Nipping in just before Santa arrives, The Theatre Channel’s fourth episode delivers festive treats aplenty in The Holiday Special
“If you’re burdened down with trouble
If your nerves are wearing thin…”
With all the uncertainty that has haunted the world of theatre since the pandemic began, there’s something unalterably pleasing about seeing a theatrical enterprise grow from strength to strength at this time. Born out of the explosion in streaming content that emerged in the first lockdown, The Theatre Channel has taken that concept and elevated it to something rather special, so mince pies and buckets of mulled wine all round for everyone at Adam Blanshay Productions and The Theatre Café.
In its half-hourly episodes, it has found focus in its themes (Hallowe’en, rock musicals) and shown generosity in its casting. Starrier names may be the headliners but the decision to introduce the Café Four (comprised of Alyn Hawke, Emily Langham, Sadie-Jean Shirley and Alex Woodward) as a regular ensemble has proven a masterstroke. providing continuity across a diverse range of performances and from episode to episode, but also showcasing their own talents alongside a raft of Olivier winners and nominees.

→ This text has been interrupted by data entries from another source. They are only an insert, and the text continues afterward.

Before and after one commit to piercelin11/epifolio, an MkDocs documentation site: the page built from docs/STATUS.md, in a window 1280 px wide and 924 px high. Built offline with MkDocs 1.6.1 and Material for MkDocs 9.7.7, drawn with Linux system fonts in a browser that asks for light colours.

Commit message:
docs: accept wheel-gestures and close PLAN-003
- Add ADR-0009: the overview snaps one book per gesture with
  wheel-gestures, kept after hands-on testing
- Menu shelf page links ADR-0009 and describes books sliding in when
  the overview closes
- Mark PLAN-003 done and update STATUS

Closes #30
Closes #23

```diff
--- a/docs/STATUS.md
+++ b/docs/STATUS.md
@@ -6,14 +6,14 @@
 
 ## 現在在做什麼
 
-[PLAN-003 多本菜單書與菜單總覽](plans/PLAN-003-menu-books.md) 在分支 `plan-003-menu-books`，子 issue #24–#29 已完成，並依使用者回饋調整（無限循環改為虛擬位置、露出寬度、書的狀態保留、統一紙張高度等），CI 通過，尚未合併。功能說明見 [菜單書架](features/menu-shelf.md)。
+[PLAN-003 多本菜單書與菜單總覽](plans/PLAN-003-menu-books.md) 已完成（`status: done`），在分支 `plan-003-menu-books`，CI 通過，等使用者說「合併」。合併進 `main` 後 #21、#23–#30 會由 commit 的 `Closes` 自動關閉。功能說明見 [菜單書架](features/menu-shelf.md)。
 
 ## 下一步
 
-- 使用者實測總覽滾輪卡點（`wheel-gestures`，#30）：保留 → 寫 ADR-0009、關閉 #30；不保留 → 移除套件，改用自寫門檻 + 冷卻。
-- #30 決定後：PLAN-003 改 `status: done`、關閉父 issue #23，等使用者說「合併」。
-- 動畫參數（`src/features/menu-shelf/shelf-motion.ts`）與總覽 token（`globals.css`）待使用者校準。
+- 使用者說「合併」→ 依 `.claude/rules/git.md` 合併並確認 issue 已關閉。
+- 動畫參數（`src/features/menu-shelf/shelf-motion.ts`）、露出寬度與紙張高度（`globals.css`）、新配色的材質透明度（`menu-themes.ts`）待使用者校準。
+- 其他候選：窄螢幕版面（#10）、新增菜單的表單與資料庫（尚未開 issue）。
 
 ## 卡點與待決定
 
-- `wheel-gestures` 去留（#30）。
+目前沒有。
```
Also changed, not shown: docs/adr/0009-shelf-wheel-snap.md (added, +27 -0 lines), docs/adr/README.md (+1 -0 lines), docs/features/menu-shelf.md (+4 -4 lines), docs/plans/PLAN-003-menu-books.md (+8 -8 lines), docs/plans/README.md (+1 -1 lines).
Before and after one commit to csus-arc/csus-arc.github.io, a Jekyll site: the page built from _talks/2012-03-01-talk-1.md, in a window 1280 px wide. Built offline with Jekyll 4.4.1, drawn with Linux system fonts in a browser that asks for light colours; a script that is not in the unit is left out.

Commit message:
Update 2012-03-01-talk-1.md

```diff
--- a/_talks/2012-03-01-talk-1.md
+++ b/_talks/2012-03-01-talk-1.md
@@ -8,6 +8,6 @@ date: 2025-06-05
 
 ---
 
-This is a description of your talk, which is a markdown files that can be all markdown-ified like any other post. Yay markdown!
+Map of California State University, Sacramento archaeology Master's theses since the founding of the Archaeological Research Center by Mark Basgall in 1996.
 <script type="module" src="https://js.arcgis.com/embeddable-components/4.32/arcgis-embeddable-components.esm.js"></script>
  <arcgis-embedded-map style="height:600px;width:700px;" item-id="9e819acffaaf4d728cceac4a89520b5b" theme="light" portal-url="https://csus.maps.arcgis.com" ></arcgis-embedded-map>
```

This fourth episode naturally takes the holiday season as its theme and suitably amps up the already high-quality production values. Matt Croke and Tosh Wanogho-Maud crooning through a Holiday Inn medley in tuxes, check (and swoon!). Zizi Strallen nailing some gorgeously stylised choreography (from director Bill Deamer) in ‘Turkey Lurkey Time’, check. Sophie-Louise Dann as Mame (talk about perfect casting!), check. Cassidy Janson imbuing ‘White Christmas’ with real musicality, check.
The Café Four support admirably in so many of these numbers, keeping up in many a dance routine and harmonising beautifully next to the piano. And in a neat touch, some of the graduates from the ArtsEd class of 2020 get a much-needed opportunity to shine in a powerful rendition of ‘Seasons of Love’. By the time, Rachel John and her band of renegade dancers break into the theatre next door for pretty much a full on production number, you’d almost forget there’s a pandemic on. A real festive treat and a compelling argument for continuing to support an industry that has been so sorely neglected by the government in this testing year.